Reunion, Part 2

The fire dance follows.  A woman and one of the girls, perhaps Ramudi's daughter, each light the top of a metal bowl on fire, which they balance on rings of cloth on their heads. 

They move about with the music, then place the bowls on the ground and bend far over backwards, allowing the flames to caress their undulating forms.

A broad-faced man with a thick, bushy beard, wearing a rainbow-colored turban, a white robe and a vest, comes over with a harmonium and joins the musicians.

What a smile!

Click here to hear his passionate singing and harmonium playing.

A harmonium is a small version of a pump organ that is played with one hand, while the other hand pumps the rear board in and out accordion style to give voice to the notes.  He seats himself with the other musicians, and the music continues with a vigorous beat and the soothing, indistinct yet melodious strains of the harmonium.  He sings with the music, lyrics which the crowd follows.  They punctuate his tale with whoops of encouragement, nods of agreement, and knowing acknowledgements.

As the last strains of the last song trail off, Ramudi and her friends, with conspiratorial smiles, bring Ginny and Alyse into their house.  They emerge decked out in beautiful dresses, makeup and each with a bindhi dot in the center of her forehead representing the third eye.

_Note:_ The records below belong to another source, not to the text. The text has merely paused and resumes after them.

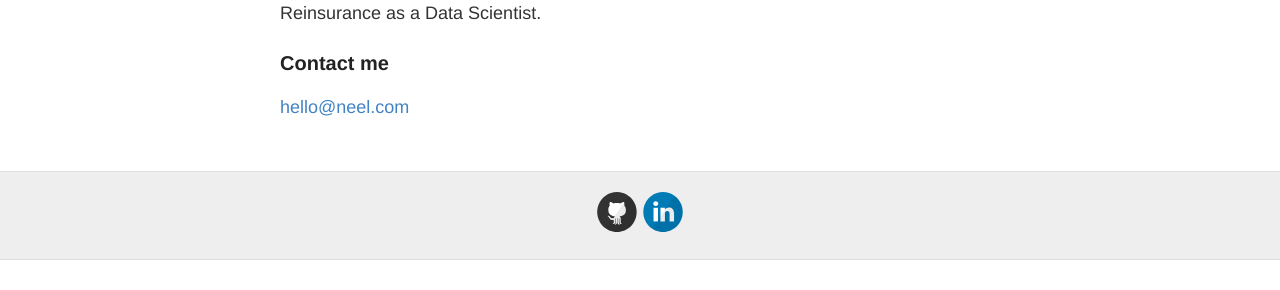
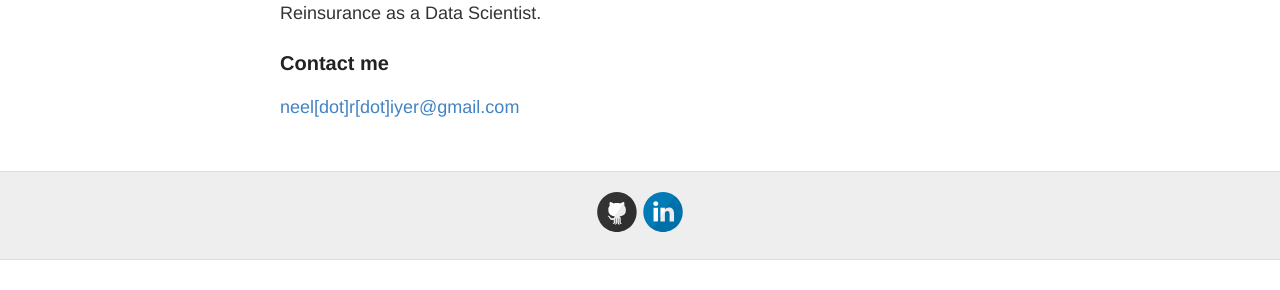
Before and after one commit to neelriyer/neelriyer.github.io, a Jekyll site: the page built from about.md, in a window 1280 px wide. Shown: the part 305-595 px from the top of the page. Built offline with Jekyll 4.4.1, drawn with Linux system fonts in a browser that asks for light colours.

Commit message:
new email address

```diff
--- a/about.md
+++ b/about.md
@@ -10,4 +10,4 @@ Data Science Student at University of New South Wales. Currently interning at Sw
 
 ### Contact me
 
-[hello@neel.com](mailto:neel.r.iyer@gmail.com)
+[neel[dot]r[dot]iyer@gmail.com](mailto:neel.r.iyer@gmail.com)
```
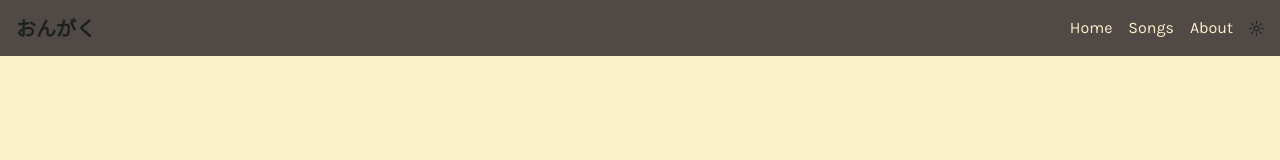
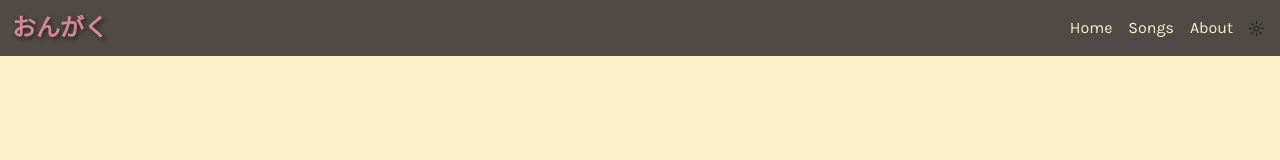
Before and after one commit to zvbt/ongaku, a Next.js app: page / in a window 1280 px wide. Shown: the top 160 px of the page. Built offline with nearby package versions, Linux system fonts and the light colour scheme.

Commit message:
Update global.css

```diff
--- a/src/app/globals.css
+++ b/src/app/globals.css
@@ -18,3 +18,6 @@ body {
   color: var(--text);
   background: var(--background);
 }
+.text-shadow {
+    text-shadow: 2px 2px 4px rgba(0, 0, 0, 0.5);
+}
--- a/src/components/navbar.tsx
+++ b/src/components/navbar.tsx
@@ -10,7 +10,7 @@ const Navbar = () => {
   return (
     <nav className="bg-background-2">
       {/* <Image src="/logo.png" width={40} height={40} alt='logo' className='absolute ml-2 mt-1.5'/> */}
-      <h1 className='absolute items-center p-4 text-xl font-bold'>おんがく</h1>
+      <h1 className='absolute items-center p-3 text-2xl font-bold text-purple text-shadow'>おんがく</h1>
       <ul className="flex items-center justify-end space-x-4 p-4">
         <li>
           <Link href="/">
```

Alyse wears an intricate bead necklace, like many of the Sapera women.  Ramudi's daughter and her friend paint Ginny and Alyse's fingernails bright red.

The cultural interchange continues as the men dress me up in a lightweight, yellow long-sleeved cotton shirt, a white dhoti and a red dot on my third eye.  In return, I give them my t-shirt and my blue jeans.  Lightweight long-sleeved cotton shirts and pants are common in India to beat the heat.  A dhoti is a long piece of material, like a very thin sheet that measures three yards by a yard.  Many Indian men wear dhotis instead of pants.

They demonstrate the complex method for wrapping a dhoti about your legs, but I forget it almost immediately.

The opposite of the peacock, men's outfits are usually much more sedate than women's, and my yellow shirt and white dhoti are outshined alongside Ginny and Alyse's brilliant dresses, makeup and jewelry.